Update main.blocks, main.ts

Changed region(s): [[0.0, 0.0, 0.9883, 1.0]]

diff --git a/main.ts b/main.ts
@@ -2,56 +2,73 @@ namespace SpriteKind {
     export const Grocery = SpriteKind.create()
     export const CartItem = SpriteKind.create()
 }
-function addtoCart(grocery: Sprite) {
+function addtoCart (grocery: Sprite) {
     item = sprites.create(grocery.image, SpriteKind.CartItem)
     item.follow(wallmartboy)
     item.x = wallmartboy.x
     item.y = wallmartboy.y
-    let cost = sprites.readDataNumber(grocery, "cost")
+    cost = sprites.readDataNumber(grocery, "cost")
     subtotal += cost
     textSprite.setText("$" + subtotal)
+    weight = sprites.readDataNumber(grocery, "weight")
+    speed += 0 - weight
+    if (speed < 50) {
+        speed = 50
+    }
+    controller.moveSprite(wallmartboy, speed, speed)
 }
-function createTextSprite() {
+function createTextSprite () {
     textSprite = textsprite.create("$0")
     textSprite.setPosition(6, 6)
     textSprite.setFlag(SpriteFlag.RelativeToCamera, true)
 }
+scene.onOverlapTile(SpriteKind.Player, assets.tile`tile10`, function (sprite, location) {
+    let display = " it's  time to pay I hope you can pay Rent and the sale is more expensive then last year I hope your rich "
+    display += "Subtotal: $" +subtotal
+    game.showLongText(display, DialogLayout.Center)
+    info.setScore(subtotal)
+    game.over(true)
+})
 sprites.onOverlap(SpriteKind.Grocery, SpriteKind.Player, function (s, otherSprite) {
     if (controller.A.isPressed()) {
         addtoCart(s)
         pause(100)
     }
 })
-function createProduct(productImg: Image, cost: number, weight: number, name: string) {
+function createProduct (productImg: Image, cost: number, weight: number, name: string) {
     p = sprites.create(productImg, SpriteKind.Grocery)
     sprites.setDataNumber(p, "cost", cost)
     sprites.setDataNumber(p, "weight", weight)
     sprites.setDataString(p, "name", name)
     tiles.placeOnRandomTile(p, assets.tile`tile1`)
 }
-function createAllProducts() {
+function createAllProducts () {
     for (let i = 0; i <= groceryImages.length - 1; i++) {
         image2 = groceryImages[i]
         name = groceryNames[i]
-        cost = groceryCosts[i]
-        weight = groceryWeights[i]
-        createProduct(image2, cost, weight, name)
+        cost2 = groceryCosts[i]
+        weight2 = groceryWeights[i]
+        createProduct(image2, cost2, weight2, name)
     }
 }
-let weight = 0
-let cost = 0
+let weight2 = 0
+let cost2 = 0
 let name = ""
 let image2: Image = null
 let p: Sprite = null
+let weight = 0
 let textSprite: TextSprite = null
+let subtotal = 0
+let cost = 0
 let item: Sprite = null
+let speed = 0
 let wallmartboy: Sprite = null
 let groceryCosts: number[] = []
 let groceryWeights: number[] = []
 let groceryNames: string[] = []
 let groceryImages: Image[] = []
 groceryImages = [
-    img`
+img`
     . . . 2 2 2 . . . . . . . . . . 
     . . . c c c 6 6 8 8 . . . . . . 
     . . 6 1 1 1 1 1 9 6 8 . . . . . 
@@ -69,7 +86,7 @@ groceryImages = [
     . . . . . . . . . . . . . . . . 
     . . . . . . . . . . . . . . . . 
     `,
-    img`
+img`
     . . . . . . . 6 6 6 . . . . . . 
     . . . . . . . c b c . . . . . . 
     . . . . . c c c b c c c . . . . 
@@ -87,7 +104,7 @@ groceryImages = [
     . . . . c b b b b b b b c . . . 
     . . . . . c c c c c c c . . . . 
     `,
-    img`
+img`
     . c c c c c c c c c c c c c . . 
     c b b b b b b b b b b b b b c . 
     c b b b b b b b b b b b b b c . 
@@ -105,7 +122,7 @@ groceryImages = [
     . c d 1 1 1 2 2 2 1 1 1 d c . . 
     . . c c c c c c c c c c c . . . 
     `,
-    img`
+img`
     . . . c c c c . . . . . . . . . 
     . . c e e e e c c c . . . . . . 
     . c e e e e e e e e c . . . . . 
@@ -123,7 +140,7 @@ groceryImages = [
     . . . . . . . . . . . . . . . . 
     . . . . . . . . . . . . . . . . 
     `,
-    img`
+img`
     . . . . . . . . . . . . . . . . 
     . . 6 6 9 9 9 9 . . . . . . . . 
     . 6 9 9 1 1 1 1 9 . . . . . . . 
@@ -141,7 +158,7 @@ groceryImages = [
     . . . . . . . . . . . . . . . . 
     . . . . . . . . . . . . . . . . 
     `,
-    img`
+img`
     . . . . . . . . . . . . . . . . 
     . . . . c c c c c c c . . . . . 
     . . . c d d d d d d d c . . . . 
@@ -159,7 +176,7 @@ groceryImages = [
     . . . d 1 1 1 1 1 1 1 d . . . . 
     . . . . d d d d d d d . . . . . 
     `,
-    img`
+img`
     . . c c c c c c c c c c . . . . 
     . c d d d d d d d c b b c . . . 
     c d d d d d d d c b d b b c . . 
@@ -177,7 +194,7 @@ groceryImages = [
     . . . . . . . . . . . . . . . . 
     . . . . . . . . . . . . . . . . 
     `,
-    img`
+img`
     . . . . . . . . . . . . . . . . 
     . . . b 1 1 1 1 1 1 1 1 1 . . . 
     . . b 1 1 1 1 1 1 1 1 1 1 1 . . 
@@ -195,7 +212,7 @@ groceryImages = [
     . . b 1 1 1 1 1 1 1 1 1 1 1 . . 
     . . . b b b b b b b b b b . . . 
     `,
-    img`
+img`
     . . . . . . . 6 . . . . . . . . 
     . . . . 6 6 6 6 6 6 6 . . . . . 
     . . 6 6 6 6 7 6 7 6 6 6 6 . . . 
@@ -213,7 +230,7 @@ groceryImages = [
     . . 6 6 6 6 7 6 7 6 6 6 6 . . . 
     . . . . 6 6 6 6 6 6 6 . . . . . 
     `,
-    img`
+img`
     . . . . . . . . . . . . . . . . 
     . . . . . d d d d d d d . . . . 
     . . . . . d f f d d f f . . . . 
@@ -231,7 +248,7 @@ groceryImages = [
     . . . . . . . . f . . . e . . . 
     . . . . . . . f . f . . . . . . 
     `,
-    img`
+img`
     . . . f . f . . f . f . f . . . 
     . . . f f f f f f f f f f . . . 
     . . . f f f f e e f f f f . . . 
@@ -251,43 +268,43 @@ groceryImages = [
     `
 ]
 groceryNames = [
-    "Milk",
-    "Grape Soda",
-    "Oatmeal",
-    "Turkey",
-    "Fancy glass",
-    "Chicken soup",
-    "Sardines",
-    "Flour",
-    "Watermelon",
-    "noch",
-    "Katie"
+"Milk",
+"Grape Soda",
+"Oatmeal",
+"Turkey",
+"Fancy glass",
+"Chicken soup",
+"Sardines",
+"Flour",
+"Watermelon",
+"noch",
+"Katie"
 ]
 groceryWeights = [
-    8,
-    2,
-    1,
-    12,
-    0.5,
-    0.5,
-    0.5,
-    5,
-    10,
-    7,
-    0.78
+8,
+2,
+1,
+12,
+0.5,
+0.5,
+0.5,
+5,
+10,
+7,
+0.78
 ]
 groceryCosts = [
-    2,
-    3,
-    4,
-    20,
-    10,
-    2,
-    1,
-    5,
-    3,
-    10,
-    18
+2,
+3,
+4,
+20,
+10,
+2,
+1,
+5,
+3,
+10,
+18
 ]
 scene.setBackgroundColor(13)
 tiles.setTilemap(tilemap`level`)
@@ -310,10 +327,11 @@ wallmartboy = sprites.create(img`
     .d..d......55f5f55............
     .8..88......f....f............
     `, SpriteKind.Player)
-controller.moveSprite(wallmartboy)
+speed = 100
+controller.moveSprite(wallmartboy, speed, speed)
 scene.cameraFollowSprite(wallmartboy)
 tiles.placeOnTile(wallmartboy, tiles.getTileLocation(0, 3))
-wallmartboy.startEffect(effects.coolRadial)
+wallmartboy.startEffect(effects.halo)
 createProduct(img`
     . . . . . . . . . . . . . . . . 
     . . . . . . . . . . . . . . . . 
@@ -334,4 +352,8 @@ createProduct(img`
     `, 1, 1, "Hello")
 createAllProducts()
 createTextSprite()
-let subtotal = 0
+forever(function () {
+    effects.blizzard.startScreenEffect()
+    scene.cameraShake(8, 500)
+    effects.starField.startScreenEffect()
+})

|---|

◆ What the task requires
Take every line from the data that includes the word "createProduct".

◆ Exercise response
-function createProduct(productImg: Image, cost: number, weight: number, name: string) {
+function createProduct (productImg: Image, cost: number, weight: number, name: string) {
-        createProduct(image2, cost, weight, name)
+        createProduct(image2, cost2, weight2, name)
 createProduct(img`
@@ -334,4 +352,8 @@ createProduct(img`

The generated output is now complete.